December 12, 2016
Every day on LinkedIn, we see professionals taking to their keyboards to make sense of the world. We now have more than 3 million unique writers on the publishing platform creating 160,000 articles per week. Today we spotlight the must-know writers of 2016 with our second-annual LinkedIn Top Voices list.
Here are steps you can take to start writing on LinkedIn now—and just maybe we’ll see you on the LinkedIn Top Voices list next year.
Write What You Know
Plumb your professional world to come up with topics. What tricks do you employ every day that make your work life easier? What failures have you had along the way that helped turn you into a success? What inspired you to do what you do? Use the details from your life to help others be better in theirs.
This approach has been wildly successful for many of our Top Voices, such as Michelle Chaffee’s takedown of the healthcare system from her experience as a cancer patient or Joah Spearman’s struggle (and eventual successes) after getting rejected from Y Combinator or Katie Martell’s decision to leave her “real job” to become an independent consultant.
Make It Timely
Readers are looking for timely content that’s relevant to them today. The more you offer your take on what’s happening today, the more of an impact you’ll have.
Many of our standout Top Voices articles this year came in direct response to events that were taking over headlines: topics like Brexit and the economy, Peter Thiel’s war against Gawker, the insensitive language Macy’s used to announce a major layoff or discussions of race in the workplace.
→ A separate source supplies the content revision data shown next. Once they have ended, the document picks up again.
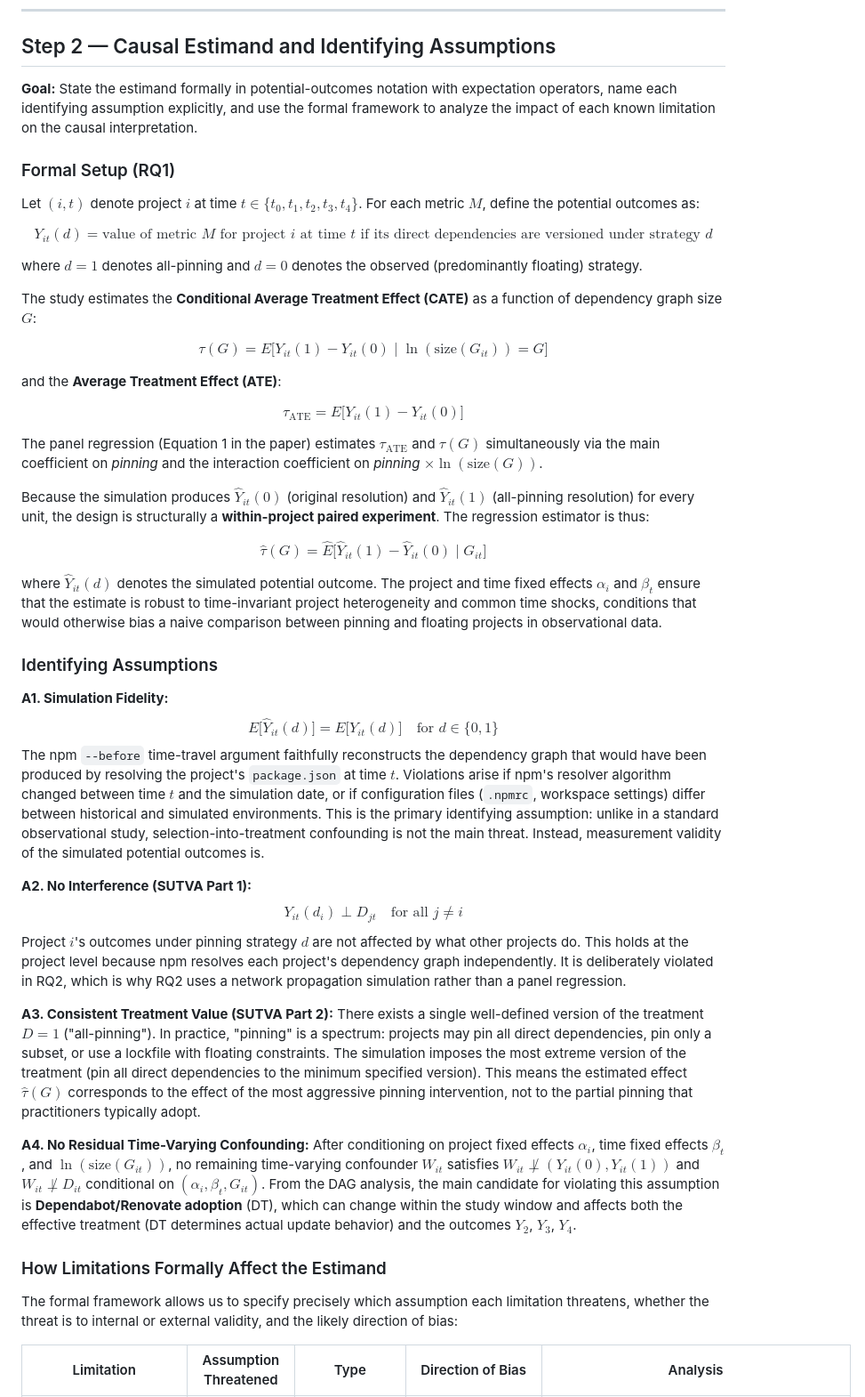
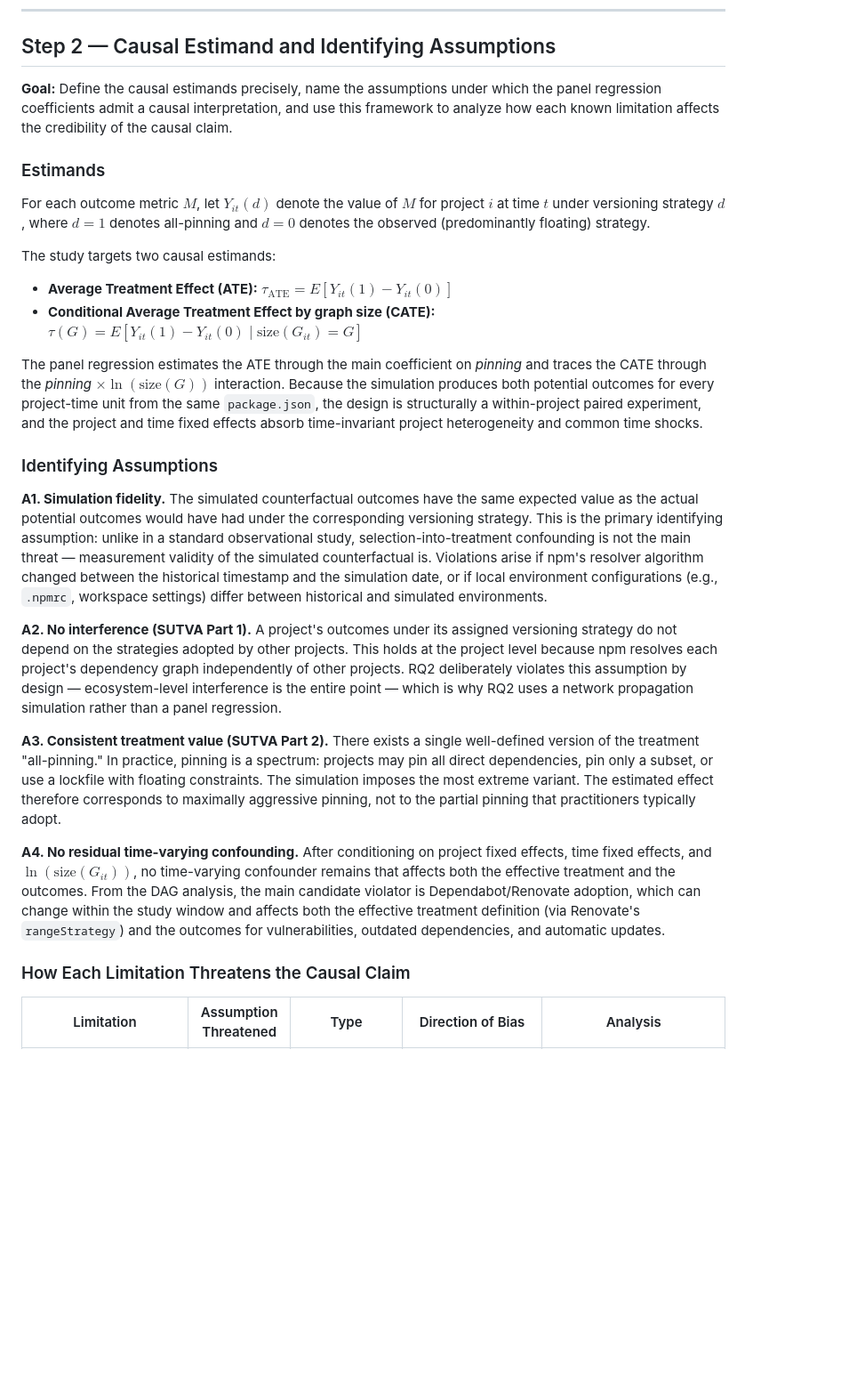
Before and after one commit to hehao98/Thesis, a Markdown page: plans/20260505 - Pinning Causal Credibility Analysis.md, the part around one of its changes. Shown at 89% size. Drawn GitHub-style; blank space fills up the shorter version.

Commit message:
Trim formalism and remove lockfile node from pinning analysis plan
Reduces formal notation in Step 2 to only what is needed for defining
the ATE and CATE estimands. Identifying assumptions A1-A4 are now
stated in prose, and the per-limitation impact table replaces formal
expressions with plain-language analyses. Notation appears only where
it defines an estimand or is genuinely clearer than prose for a
statistically literate reader.

Removes lockfile adoption (L) from the residual threats section of
the DAG. Lockfile commit and npm ci usage do not affect the simulated
dependency graph resolutions and therefore do not belong in the causal
DAG governing the study. A short note now flags lockfile adoption as
a deployment-level nuance suitable for the discussion section rather
than the causal theory.

Co-Authored-By: Claude Sonnet 4.6 <noreply@anthropic.com>

```diff
--- a/plans/20260505 - Pinning Causal Credibility Analysis.md
+++ b/plans/20260505 - Pinning Causal Credibility Analysis.md
@@ -162,52 +163,43 @@ graph TD
 
 ## Step 2 — Causal Estimand and Identifying Assumptions
 
-**Goal:** State the estimand formally in potential-outcomes notation with expectation operators, name each identifying assumption explicitly, and use the formal framework to analyze the impact of each known limitation on the causal interpretation.
+**Goal:** Define the causal estimands precisely, name the assumptions under which the panel regression coefficients admit a causal interpretation, and use this framework to analyze how each known limitation affects the credibility of the causal claim.
 
-### Formal Setup (RQ1)
+### Estimands
 
-Let $(i, t)$ denote project $i$ at time $t \in \{t_0, t_1, t_2, t_3, t_4\}$.
-For each metric $M$, define the potential outcomes as:
+For each outcome metric $M$, let $Y_{it}(d)$ denote the value of $M$ for project $i$ at time $t$ under versioning strategy $d$, where $d=1$ denotes all-pinning and $d=0$ denotes the observed (predominantly floating) strategy.
 
-$$Y_{it}(d) = \text{value of metric } M \text{ for project } i \text{ at time } t \text{ if its direct dependencies are versioned under strategy } d$$
+The study targets two causal estimands:
 
-where $d = 1$ denotes all-pinning and $d = 0$ denotes the observed (predominantly floating) strategy.
+- **Average Treatment Effect (ATE):** $\tau_{\text{ATE}} = E[Y_{it}(1) - Y_{it}(0)]$
+- **Conditional Average Treatment Effect by graph size (CATE):** $\tau(G) = E[Y_{it}(1) - Y_{it}(0) \mid \text{size}(G_{it}) = G]$
 
-The study estimates the **Conditional Average Treatment Effect (CATE)** as a function of dependency graph size $G$:
-
-$$\tau(G) = E\bigl[Y_{it}(1) - Y_{it}(0) \;\big|\; \ln(\text{size}(G_{it})) = G\bigr]$$
-
-and the **Average Treatment Effect (ATE)**:
-
-$$\tau_{\text{ATE}} = E\bigl[Y_{it}(1) - Y_{it}(0)\bigr]$$
-
-The panel regression (Equation 1 in the paper) estimates $\tau_{\text{ATE}}$ and $\tau(G)$ simultaneously via the main coefficient on *pinning* and the interaction coefficient on *pinning* $\times \ln(\text{size}(G))$.
-
-Because the simulation produces $\hat{Y}_{it}(0)$ (original resolution) and $\hat{Y}_{it}(1)$ (all-pinning resolution) for every unit, the design is structurally a **within-project paired experiment**. The regression estimator is thus:
-
-$$\hat{\tau}(G) = \hat{E}\bigl[\hat{Y}_{it}(1) - \hat{Y}_{it}(0) \;\big|\; G_{it}\bigr]$$
-
-where $\hat{Y}_{it}(d)$ denotes the simulated potential outcome. The project and time fixed effects $\alpha_i$ and $\beta_t$ ensure that the estimate is robust to time-invariant project heterogeneity and common time shocks, conditions that would otherwise bias a naive comparison between pinning and floating projects in observational data.
+The panel regression estimates the ATE through the main coefficient on *pinning* and traces the CATE through the *pinning* $\times \ln(\text{size}(G))$ interaction.
+Because the simulation produces both potential outcomes for every project-time unit from the same `package.json`, the design is structurally a within-project paired experiment, and the project and time fixed effects absorb time-invariant project heterogeneity and common time shocks.
 
 ### Identifying Assumptions
 
-**A1. Simulation Fidelity:**
-$$E\bigl[\hat{Y}_{it}(d)\bigr] = E\bigl[Y_{it}(d)\bigr] \quad \text{for } d \in \{0, 1\}$$
-The npm `--before` time-travel argument faithfully reconstructs the dependency graph that would have been produced by resolving the project's `package.json` at time $t$. Violations arise if npm's resolver algorithm changed between time $t$ and the simulation date, or if configuration files (`.npmrc`, workspace settings) differ between historical and simulated environments. This is the primary identifying assumption: unlike in a standard observational study, selection-into-treatment confounding is not the main threat. Instead, measurement validity of the simulated potential outcomes is.
+**A1. Simulation fidelity.**
+The simulated counterfactual outcomes have the same expected value as the actual potential outcomes would have had under the corresponding versioning strategy.
+This is the primary identifying assumption: unlike in a standard observational study, selection-into-treatment confounding is not the main threat — measurement validity of the simulated counterfactual is.
+Violations arise if npm's resolver algorithm changed between the historical timestamp and the simulation date, or if local environment configurations (e.g., `.npmrc`, workspace settings) differ between historical and simulated environments.
 
-**A2. No Interference (SUTVA Part 1):**
-$$Y_{it}(d_i) \perp D_{jt} \quad \text{for all } j \neq i$$
-Project $i$'s outcomes under pinning strategy $d$ are not affected by what other projects do. This holds at the project level because npm resolves each project's dependency graph independently. It is deliberately violated in RQ2, which is why RQ2 uses a network propagation simulation rather than a panel regression.
+**A2. No interference (SUTVA Part 1).**
+A project's outcomes under its assigned versioning strategy do not depend on the strategies adopted by other projects.
+This holds at the project level because npm resolves each project's dependency graph independently of other projects.
+RQ2 deliberately violates this assumption by design — ecosystem-level interference is the entire point — which is why RQ2 uses a network propagation simulation rather than a panel regression.
 
-**A3. Consistent Treatment Value (SUTVA Part 2):**
-There exists a single well-defined version of the treatment $D = 1$ ("all-pinning"). In practice, "pinning" is a spectrum: projects may pin all direct dependencies, pin only a subset, or use a lockfile with floating constraints. The simulation imposes the most extreme version of the treatment (pin all direct dependencies to the minimum specified version). This means the estimated effect $\hat{\tau}(G)$ corresponds to the effect of the most aggressive pinning intervention, not to the partial pinning that practitioners typically adopt.
+**A3. Consistent treatment value (SUTVA Part 2).**
+There exists a single well-defined version of the treatment "all-pinning."
+In practice, pinning is a spectrum: projects may pin all direct dependencies, pin only a subset, or use a lockfile with floating constraints.
+The simulation imposes the most extreme variant.
+The estimated effect therefore corresponds to maximally aggressive pinning, not to the partial pinning that practitioners typically adopt.
 
-**A4. No Residual Time-Varying Confounding:**
-After conditioning on project fixed effects $\alpha_i$, time fixed effects $\beta_t$, and $\ln(\text{size}(G_{it}))$, no remaining time-varying confounder $W_{it}$ satisfies $W_{it} \not\perp (Y_{it}(0), Y_{it}(1))$ and $W_{it} \not\perp D_{it}$ conditional on $(\alpha_i, \beta_t, G_{it})$. From the DAG analysis, the main candidate for violating this assumption is **Dependabot/Renovate adoption** (DT), which can change within the study window and affects both the effective treatment (DT determines actual update behavior) and the outcomes $Y_2$, $Y_3$, $Y_4$.
+**A4. No residual time-varying confounding.**
+After conditioning on project fixed effects, time fixed effects, and $\ln(\text{size}(G_{it}))$, no time-varying confounder remains that affects both the effective treatment and the outcomes.
+From the DAG analysis, the main candidate violator is Dependabot/Renovate adoption, which can change within the study window and affects both the effective treatment definition (via Renovate's `rangeStrategy`) and the outcomes for vulnerabilities, outdated dependencies, and automatic updates.
 
-### How Limitations Formally Affect the Estimand
-
-The formal framework allows us to specify precisely which assumption each limitation threatens, whether the threat is to internal or external validity, and the likely direction of bias:
+### How Each Limitation Threatens the Causal Claim
 
 | Limitation | Assumption Threatened | Type | Direction of Bias | Analysis |
 |---|---|---|---|---|
```
Also changed, not shown: other parts of plans/20260505 - Pinning Causal Credibility Analysis.md (+9 -8 lines).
In order to keep an audience engaged, shorter and frequent is better than long-winded and sporadic. Some 66 percent of our Top Voice authors published at least once a month, and most of those people published an average of four articles per month.
Get your thoughts out there and let your commenters help you craft your next big idea. Find something that works and keep iterating on it. Don't wait for perfect, and don’t feel like you need to write the next great American article. On average, articles by Top Voices writers were just over 800 words.
Pay Attention to the Headline
A great headline carries a lot of weight: It can draw in readers who might otherwise skim and move on; it can help keep you focused while you're writing (some writers will come up with the headline first before writing a word of the article); it can give search engines valuable information.
One rule to remember: Clear beats clever; use puns, jokes and numbers sparingly. And don't try to trick people by offering a headline that doesn't pay off in the text; there's no better way to anger your readers and stop them from coming back.
Keep the Conversation Going
Write to start a conversation instead of to collect pageviews. The real power — and one of the things that really sets LinkedIn apart — is in the quality of the comments. You get feedback and engagement from real, non-anonymous professionals across the globe.
As two-time Top Voices honoree Lynne Everatt says, “If a stranger likes my writing enough to write a note about it and share their thoughts, that’s the pinnacle of external engagement.”
Share the pieces widely with your own network and across social — Twitter, Facebook, WhatsApp, whatever is right for your audience — and respond to other members in the comments. In fact, honorees on the Top Voices list respond to comments on their articles 10 times more than the average member. It keeps the conversation going! Use those exchanges to spark ideas for future pieces—it’s a virtuous cycle.